Brief:
Could you please find each line in the records that contains the word "soundName" and copy it?

Front-end code edit data
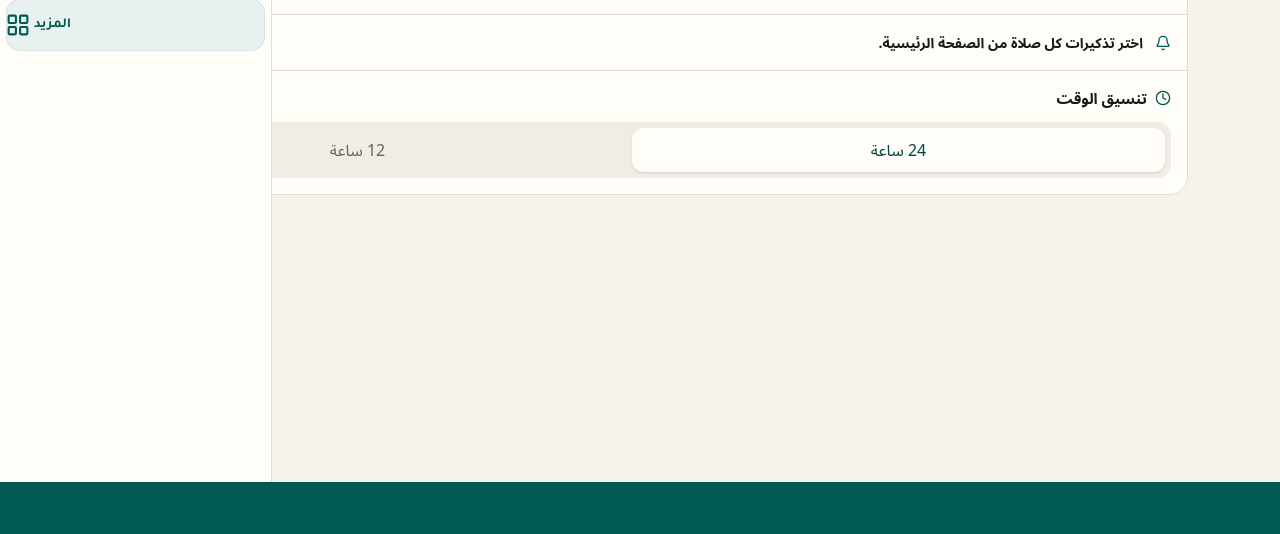
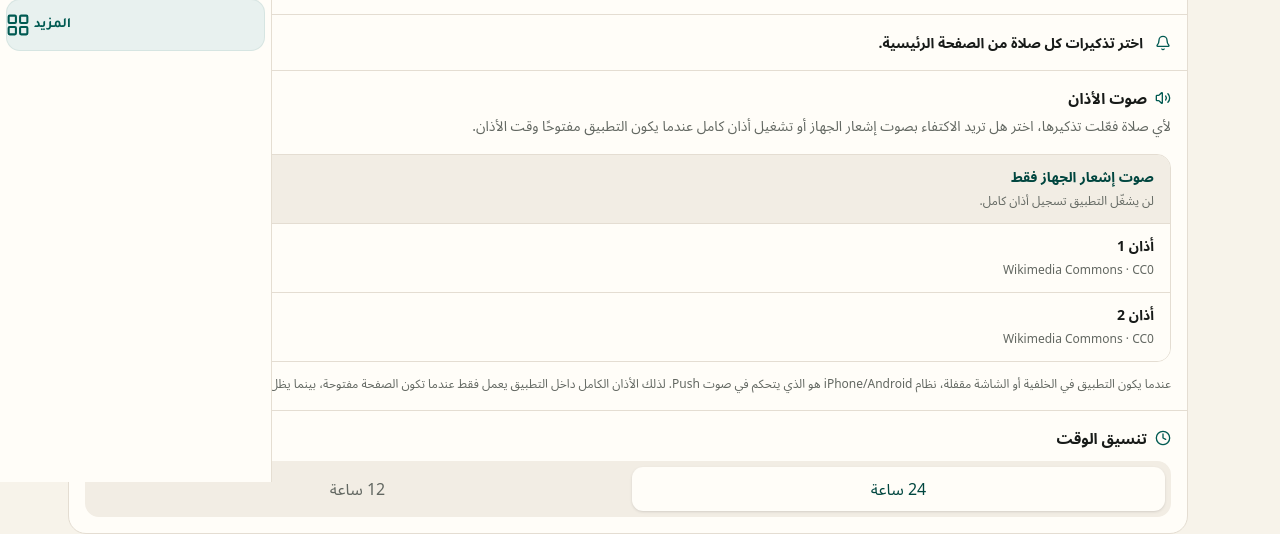
Before and after one commit to ahmedmohameda7222-ship-it/Prayerapp, a Next.js app: page /settings in a window 1280 px wide. Shown: the part 318-852 px from the top of the page. Before the commit the page ends 800 px from the top, so only its background shows below. Built offline with nearby package versions, Linux system fonts and the light colour scheme; no server answers; the database is empty.

Commit message:
feat: add adhan sound selection and preview

```diff
--- a/components/settings/SettingsControls.tsx
+++ b/components/settings/SettingsControls.tsx
@@ -1,21 +1,108 @@
 "use client";
 
 import Link from "next/link";
-import { Bell, ChevronRight, Clock } from "lucide-react";
+import { Bell, Check, ChevronRight, Clock, Play, Square, Volume2 } from "lucide-react";
 import { Button } from "@/components/ui/Button";
 import { useTranslation } from "@/lib/i18n/use-translation";
+import type { Locale } from "@/lib/i18n/types";
+import { ADHAN_SOUNDS, type AdhanSoundId } from "@/lib/adhan-audio";
 import { useTimeFormat } from "@/components/providers/TimeFormatProvider";
 import { useAppPreferences } from "@/components/providers/AppPreferencesProvider";
+import { useAdhanAudio } from "@/components/providers/AdhanAudioProvider";
 
 const timeFormatOptions = [
   { value: "24-hour" as const, labelKey: "settings.24hour" },
   { value: "12-hour" as const, labelKey: "settings.12hour" },
 ];
 
+const ADHAN_COPY: Record<Locale, {
+  title: string;
+  description: string;
+  systemOnly: string;
+  systemOnlyDetail: string;
+  sound1: string;
+  sound2: string;
+  preview: string;
+  stop: string;
+  selected: string;
+  foregroundNote: string;
+  blocked: string;
+  error: string;
+  source: string;
+}> = {
+  ar: {
+    title: "صوت الأذان",
+    description: "لأي صلاة فعّلت تذكيرها، اختر هل تريد الاكتفاء بصوت إشعار الجهاز أو تشغيل أذان كامل عندما يكون التطبيق مفتوحًا وقت الأذان.",
+    systemOnly: "صوت إشعار الجهاز فقط",
+    systemOnlyDetail: "لن يشغّل التطبيق تسجيل أذان كامل.",
+    sound1: "أذان 1",
+    sound2: "أذان 2",
+    preview: "معاينة",
+    stop: "إيقاف",
+    selected: "محدد",
+    foregroundNote: "عندما يكون التطبيق في الخلفية أو الشاشة مقفلة، نظام iPhone/Android هو الذي يتحكم في صوت Push. لذلك الأذان الكامل داخل التطبيق يعمل فقط عندما تكون الصفحة مفتوحة، بينما يظل إشعار موعد الأذان يصل بصوت الجهاز.",
+    blocked: "المتصفح منع تشغيل الصوت تلقائيًا. اضغط «معاينة» مرة واحدة على هذا الجهاز ثم اترك الصوت المختار مفعّلًا.",
+    error: "تعذر تشغيل تسجيل الأذان. تحقق من الاتصال وحاول المعاينة مرة أخرى.",
+    source: "المصدر",
+  },
+  en: {
+    title: "Adhan sound",
+    description: "For prayers with reminders enabled, choose between the device notification sound only or a full Adhan while the app is open at Adhan time.",
+    systemOnly: "Device notification sound only",
+    systemOnlyDetail: "The app will not play a full Adhan recording.",
+    sound1: "Adhan 1",
+    sound2: "Adhan 2",
+    preview: "Preview",
+    stop: "Stop",
+    selected: "Selected",
+    foregroundNote: "When the app is in the background or the screen is locked, iPhone/Android controls Web Push sound. Full in-app Adhan therefore plays only while the page is open; the Adhan-time push still arrives using the device notification sound.",
+    blocked: "The browser blocked automatic audio. Tap Preview once on this device, then leave your preferred Adhan selected.",
+    error: "The Adhan recording could not be played. Check the connection and try Preview again.",
+    source: "Source",
+  },
+  de: {
+    title: "Adhan-Ton",
+    description: "Für Gebete mit aktivierter Erinnerung kannst du nur den Geräte-Benachrichtigungston verwenden oder bei geöffneter App zur Adhan-Zeit einen vollständigen Adhan abspielen.",
+    systemOnly: "Nur Geräte-Benachrichtigungston",
+    systemOnlyDetail: "Die App spielt keine vollständige Adhan-Aufnahme ab.",
+    sound1: "Adhan 1",
+    sound2: "Adhan 2",
+    preview: "Vorschau",
+    stop: "Stoppen",
+    selected: "Ausgewählt",
+    foregroundNote: "Wenn die App im Hintergrund ist oder der Bildschirm gesperrt ist, steuert iPhone/Android den Web-Push-Ton. Der vollständige Adhan wird daher nur bei geöffneter Seite abgespielt; die Adhan-Benachrichtigung kommt weiterhin mit dem Geräteton.",
+    blocked: "Der Browser hat die automatische Audiowiedergabe blockiert. Tippe einmal auf Vorschau und lasse anschließend deinen bevorzugten Adhan ausgewählt.",
+    error: "Die Adhan-Aufnahme konnte nicht abgespielt werden. Prüfe die Verbindung und versuche die Vorschau erneut.",
+    source: "Quelle",
+  },
+  tr: {
+    title: "Ezan sesi",
+    description: "Hatırlatıcısı açık namazlar için yalnızca cihaz bildirim sesini kullanabilir veya ezan vaktinde uygulama açıksa tam ezan çalmasını seçebilirsiniz.",
+    systemOnly: "Yalnızca cihaz bildirim sesi",
+    systemOnlyDetail: "Uygulama tam ezan kaydı çalmayacak.",
+    sound1: "Ezan 1",
+    sound2: "Ezan 2",
+    preview: "Dinle",
+    stop: "Durdur",
+    selected: "Seçili",
+    foregroundNote: "Uygulama arka plandayken veya ekran kilitliyken Web Push sesini iPhone/Android yönetir. Bu nedenle tam ezan yalnızca sayfa açıkken çalar; ezan vakti bildirimi cihazın bildirim sesiyle gelmeye devam eder.",
+    blocked: "Tarayıcı otomatik sesi engelledi. Bu cihazda bir kez Dinle düğmesine dokunun ve tercih ettiğiniz ezanı seçili bırakın.",
+    error: "Ezan kaydı oynatılamadı. Bağlantıyı kontrol edip tekrar deneyin.",
+    source: "Kaynak",
+  },
+};
+
+function soundName(soundId: AdhanSoundId, copy: typeof ADHAN_COPY[Locale]) {
+  if (soundId === "system-only") return copy.systemOnly;
+  return soundId === "adhan-1" ? copy.sound1 : copy.sound2;
+}
+
 export function SettingsControls() {
-  const { t } = useTranslation();
+  const { t, locale } = useTranslation();
+  const copy = ADHAN_COPY[locale];
   const { timeFormat, setTimeFormat } = useTimeFormat();
   const { pushStatus, busy, enableNotifications, disableNotifications } = useAppPreferences();
+  const { soundId, playbackStatus, activeSoundId, setSoundId, previewSound, stopAudio } = useAdhanAudio();
 
   const statusKey = {
     checking: "settings.pushChecking",
@@ -52,6 +139,60 @@ export function SettingsControls() {
         <ChevronRight className="h-4 w-4 shrink-0 text-[var(--app-text-secondary)] rtl:rotate-180" aria-hidden="true" />
       </Link>
 
+      <section className="settings-section" data-testid="adhan-audio-settings">
+        <h2 className="flex items-center gap-2">
+          <Volume2 className="h-4 w-4 text-[var(--app-brand)]" aria-hidden="true" />
+          {copy.title}
+        </h2>
+        <p className="mt-1 text-sm leading-6">{copy.description}</p>
+
+        <div className="mt-4 overflow-hidden rounded-[14px] border border-[var(--app-divider)]">
+          {ADHAN_SOUNDS.map((sound, index) => {
+            const selected = sound.id === soundId;
+            const playing = playbackStatus === "playing" && activeSoundId === sound.id;
+            return (
+              <div key={sound.id} className={`flex items-stretch bg-[var(--app-surface)] ${index ? "border-t border-[var(--app-divider)]" : ""}`}>
+                <button
+                  type="button"
+                  aria-pressed={selected}
+                  onClick={() => setSoundId(sound.id)}
+                  className={`min-h-[66px] min-w-0 flex-1 px-4 py-3 text-start ${selected ? "bg-[var(--app-surface-soft)]" : ""}`}
+                >
+                  <span className="flex items-center gap-2">
+                    <span className={`min-w-0 flex-1 text-sm font-bold ${selected ? "text-[var(--app-brand-strong)]" : "text-[var(--app-text)]"}`}>{soundName(sound.id, copy)}</span>
+                    {sound.durationLabel ? <span dir="ltr" className="text-xs font-semibold text-[var(--app-text-secondary)]">{sound.durationLabel}</span> : null}
+                    {selected ? <Check className="h-4 w-4 shrink-0 text-[var(--app-brand)]" aria-label={copy.selected} /> : null}
+                  </span>
+                  <span className="mt-1 block text-xs leading-5 text-[var(--app-text-secondary)]">
+                    {sound.id === "system-only" ? copy.systemOnlyDetail : sound.sourceLabel}
+                  </span>
+                </button>
+
+                {sound.id !== "system-only" ? (
+                  <button
+                    type="button"
+                    aria-label={`${playing ? copy.stop : copy.preview}: ${soundName(sound.id, copy)}`}
+                    onClick={() => playing ? stopAudio() : void previewSound(sound.id)}
+                    className="grid w-14 shrink-0 place-items-center border-s border-[var(--app-divider)] text-[var(--app-brand)]"
+                  >
+                    {playing ? <Square className="h-4 w-4 fill-current" aria-hidden="true" /> : <Play className="h-5 w-5 fill-current" aria-hidden="true" />}
+                  </button>
+                ) : null}
+              </div>
+            );
+          })}
+        </div>
+
+        {playbackStatus === "blocked" ? <p role="alert" className="mt-3 rounded-[12px] bg-amber-50 p-3 text-xs font-semibold leading-5 text-amber-900">{copy.blocked}</p> : null}
+        {playbackStatus === "error" ? <p role="alert" className="mt-3 rounded-[12px] bg-red-50 p-3 text-xs font-semibold leading-5 text-red-800">{copy.error}</p> : null}
+        <p className="mt-3 text-xs leading-5 text-[var(--app-text-secondary)]">{copy.foregroundNote}</p>
+        {soundId !== "system-only" ? (
+          <p className="mt-2 text-[11px] leading-5 text-[var(--app-text-secondary)]">
+            {copy.source}: <a href={ADHAN_SOUNDS.find((sound) => sound.id === soundId)?.sourceUrl || "#"} target="_blank" rel="noreferrer" className="font-semibold text-[var(--app-brand-strong)] underline underline-offset-2">{ADHAN_SOUNDS.find((sound) => sound.id === soundId)?.sourceLabel}</a>
+          </p>
+        ) : null}
+      </section>
+
       <section className="settings-section">
         <h2 className="flex items-center gap-2">
           <Clock className="h-4 w-4 text-[var(--app-brand)]" aria-hidden="true" />
```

Output for this task:
+function soundName(soundId: AdhanSoundId, copy: typeof ADHAN_COPY[Locale]) {
+                    <span className={`min-w-0 flex-1 text-sm font-bold ${selected ? "text-[var(--app-brand-strong)]" : "text-[var(--app-text)]"}`}>{soundName(sound.id, copy)}</span>
+                    aria-label={`${playing ? copy.stop : copy.preview}: ${soundName(sound.id, copy)}`}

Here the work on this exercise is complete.